──────── Input material

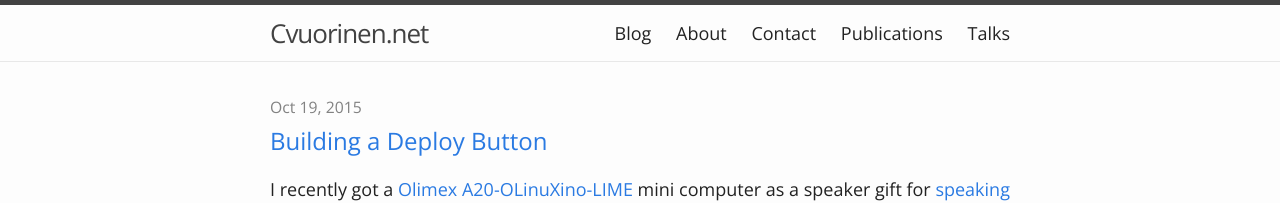
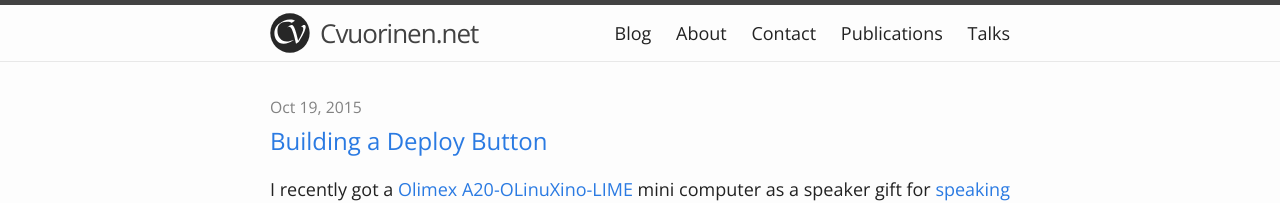
Before and after one commit to cvuorinen/cvuorinen.github.io, a Jekyll site: the page built from index.html, in a window 1280 px wide. Shown: the top 203 px of the page. Built offline with Jekyll 4.4.1, drawn with Linux system fonts in a browser that asks for light colours; nearby versions of some CDN libraries.

Commit message:
Add logo

```diff
--- a/_sass/_layout.scss
+++ b/_sass/_layout.scss
@@ -17,6 +17,10 @@
     letter-spacing: -1px;
     margin-bottom: 0;
     float: left;
+
+    background: url('/assets/images/cv.svg') no-repeat center left;
+    background-size: 40px 40px;
+    padding-left: 50px;
 
     &,
     &:visited {
```
Also changed, not shown: assets/images/cv.svg (added).
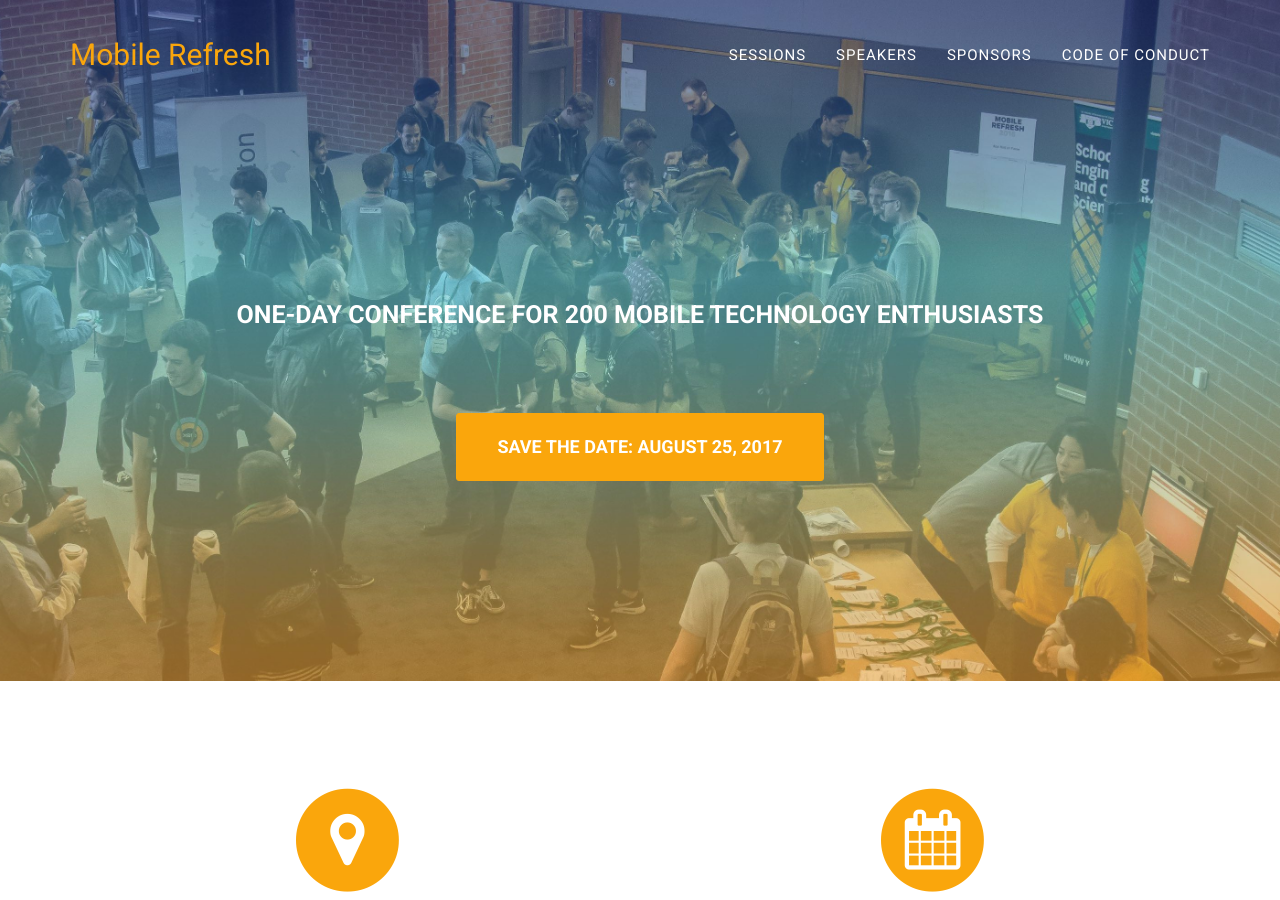
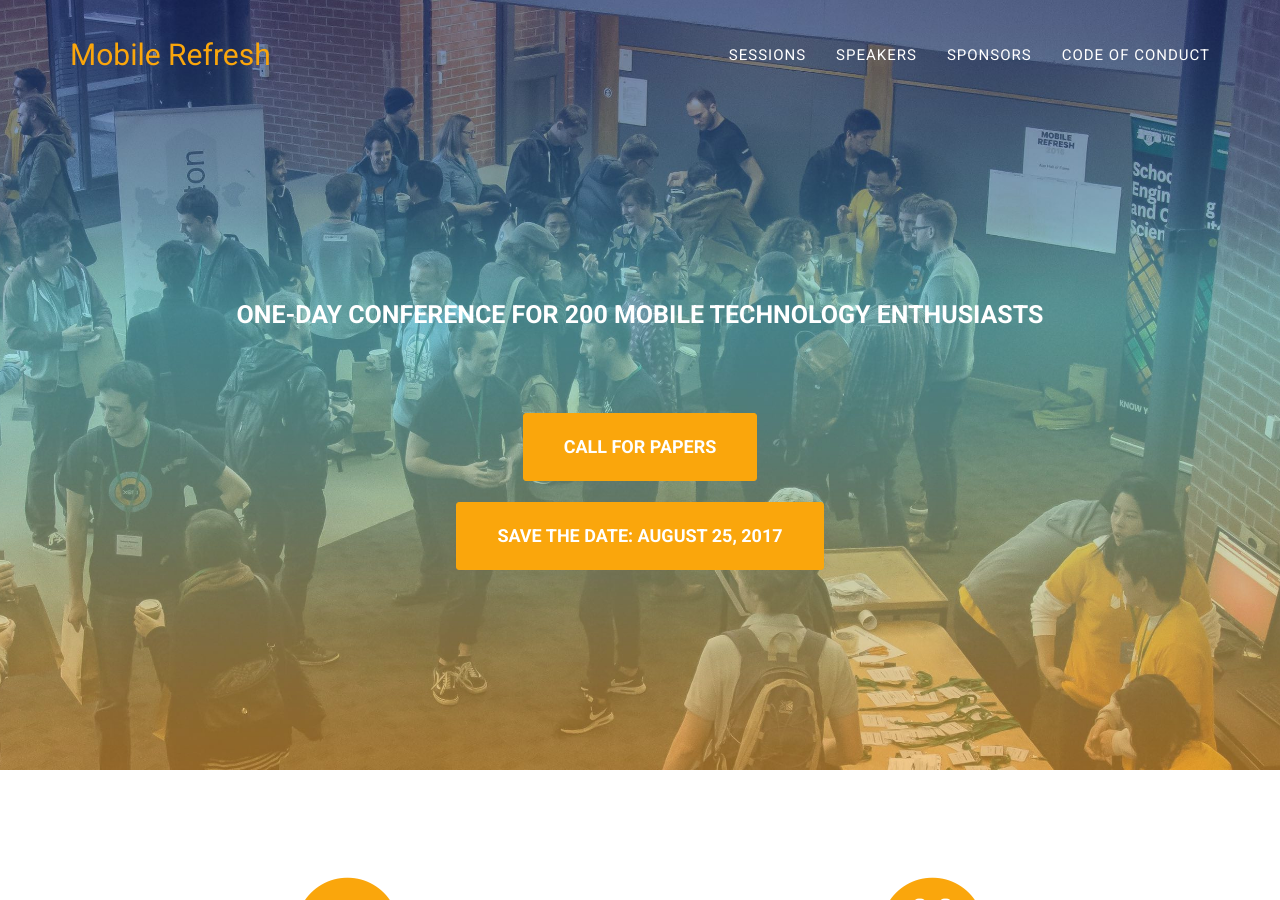
Before and after one commit to MostafaGazar/MostafaGazar.github.io, a Jekyll site: the page built from index.html, in a window 1280 px wide and 900 px high. Built offline with Jekyll 4.4.1, drawn with Linux system fonts in a browser that asks for light colours; some web fonts are replaced.

Commit message:
Update Call for Papers and Sponsors

```diff
--- a/_includes/header.html
+++ b/_includes/header.html
@@ -51,6 +51,8 @@
                 <div class="intro-heading">One-day conference for 200 mobile technology enthusiasts</div>
                 <!-- <div class="intro-lead-in">Thanks to all the attendees and supporters of Mobile Refresh</div> -->
                 <br/><br/>
+                <a href="https://docs.google.com/forms/d/e/1FAIpQLSftuUDYjl6kUVGuv162yKT5hOsLVR5lSc95Fg13eq1TjKxaqw/viewform" target="_blank" class="page-scroll btn btn-xl">Call for Papers</a>
+                <br/><br/>
                 <a href="https://www.google.com/calendar/render?action=TEMPLATE&text=Mobile+Refresh+2017&dates=20170825T074500/20170825T173000&ctz=Pacific/Auckland&details=Check+back+soon,+http://mrw.gdg.nz&location=Wellington,+New+Zealand&sf=true&output=xml" target="_blank" class="page-scroll btn btn-xl">Save the Date: August 25, 2017</a>
                 <!-- a href="https://mobile-refresh-2017.lilregie.com/" target="_blank" class="page-scroll btn btn-xl">Register</a -->
                 <!-- <a href="http://on.gdg.nz/MRW2017" target="_blank" class="page-scroll btn btn-xl">Photos</a> -->
--- a/_includes/sponsors.html
+++ b/_includes/sponsors.html
@@ -33,19 +33,17 @@
             </span>
           </a>
 
-          <a href="http://www.powershop.com/" target="_blank">
+          <!--a href="http://www.powershop.com/" target="_blank">
             <span class="fa-stack fa-5x">
-                <!-- <i class="fa fa-circle fa-stack-2x sponsor-bg"></i> -->
                 <i class="fa fa-stack-1x fa-inverse"><img src="{{ site.baseurl }}img/sponsors/powershop.jpeg"/></i>
             </span>
           </a>
 
           <a href="http://www.xero.com/" target="_blank">
             <span class="fa-stack fa-5x">
-                <!-- <i class="fa fa-circle fa-stack-2x sponsor-bg"></i> -->
                 <i class="fa fa-stack-1x fa-inverse"><img src="{{ site.baseurl }}img/sponsors/xero.png"/></i>
             </span>
-          </a>
+          </a-->
 
           <a href="http://www.lilregie.com/" target="_blank">
             <span class="fa-stack fa-5x">
```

────────────────

■ Problem to solve ■
Could you repeat every entry above exactly, with each picture omitted?

■ Reply to the exercise ■
Before and after one commit to cvuorinen/cvuorinen.github.io, a Jekyll site: the page built from index.html, in a window 1280 px wide. Shown: the top 203 px of the page. Built offline with Jekyll 4.4.1, drawn with Linux system fonts in a browser that asks for light colours; nearby versions of some CDN libraries.

Commit message:
Add logo

```diff
--- a/_sass/_layout.scss
+++ b/_sass/_layout.scss
@@ -17,6 +17,10 @@
     letter-spacing: -1px;
     margin-bottom: 0;
     float: left;
+
+    background: url('/assets/images/cv.svg') no-repeat center left;
+    background-size: 40px 40px;
+    padding-left: 50px;
 
     &,
     &:visited {
```
Also changed, not shown: assets/images/cv.svg (added).
Before and after one commit to MostafaGazar/MostafaGazar.github.io, a Jekyll site: the page built from index.html, in a window 1280 px wide and 900 px high. Built offline with Jekyll 4.4.1, drawn with Linux system fonts in a browser that asks for light colours; some web fonts are replaced.

Commit message:
Update Call for Papers and Sponsors

```diff
--- a/_includes/header.html
+++ b/_includes/header.html
@@ -51,6 +51,8 @@
                 <div class="intro-heading">One-day conference for 200 mobile technology enthusiasts</div>
                 <!-- <div class="intro-lead-in">Thanks to all the attendees and supporters of Mobile Refresh</div> -->
                 <br/><br/>
+                <a href="https://docs.google.com/forms/d/e/1FAIpQLSftuUDYjl6kUVGuv162yKT5hOsLVR5lSc95Fg13eq1TjKxaqw/viewform" target="_blank" class="page-scroll btn btn-xl">Call for Papers</a>
+                <br/><br/>
                 <a href="https://www.google.com/calendar/render?action=TEMPLATE&text=Mobile+Refresh+2017&dates=20170825T074500/20170825T173000&ctz=Pacific/Auckland&details=Check+back+soon,+http://mrw.gdg.nz&location=Wellington,+New+Zealand&sf=true&output=xml" target="_blank" class="page-scroll btn btn-xl">Save the Date: August 25, 2017</a>
                 <!-- a href="https://mobile-refresh-2017.lilregie.com/" target="_blank" class="page-scroll btn btn-xl">Register</a -->
                 <!-- <a href="http://on.gdg.nz/MRW2017" target="_blank" class="page-scroll btn btn-xl">Photos</a> -->
--- a/_includes/sponsors.html
+++ b/_includes/sponsors.html
@@ -33,19 +33,17 @@
             </span>
           </a>
 
-          <a href="http://www.powershop.com/" target="_blank">
+          <!--a href="http://www.powershop.com/" target="_blank">
             <span class="fa-stack fa-5x">
-                <!-- <i class="fa fa-circle fa-stack-2x sponsor-bg"></i> -->
                 <i class="fa fa-stack-1x fa-inverse"><img src="{{ site.baseurl }}img/sponsors/powershop.jpeg"/></i>
             </span>
           </a>
 
           <a href="http://www.xero.com/" target="_blank">
             <span class="fa-stack fa-5x">
-                <!-- <i class="fa fa-circle fa-stack-2x sponsor-bg"></i> -->
                 <i class="fa fa-stack-1x fa-inverse"><img src="{{ site.baseurl }}img/sponsors/xero.png"/></i>
             </span>
-          </a>
+          </a-->
 
           <a href="http://www.lilregie.com/" target="_blank">
             <span class="fa-stack fa-5x">
```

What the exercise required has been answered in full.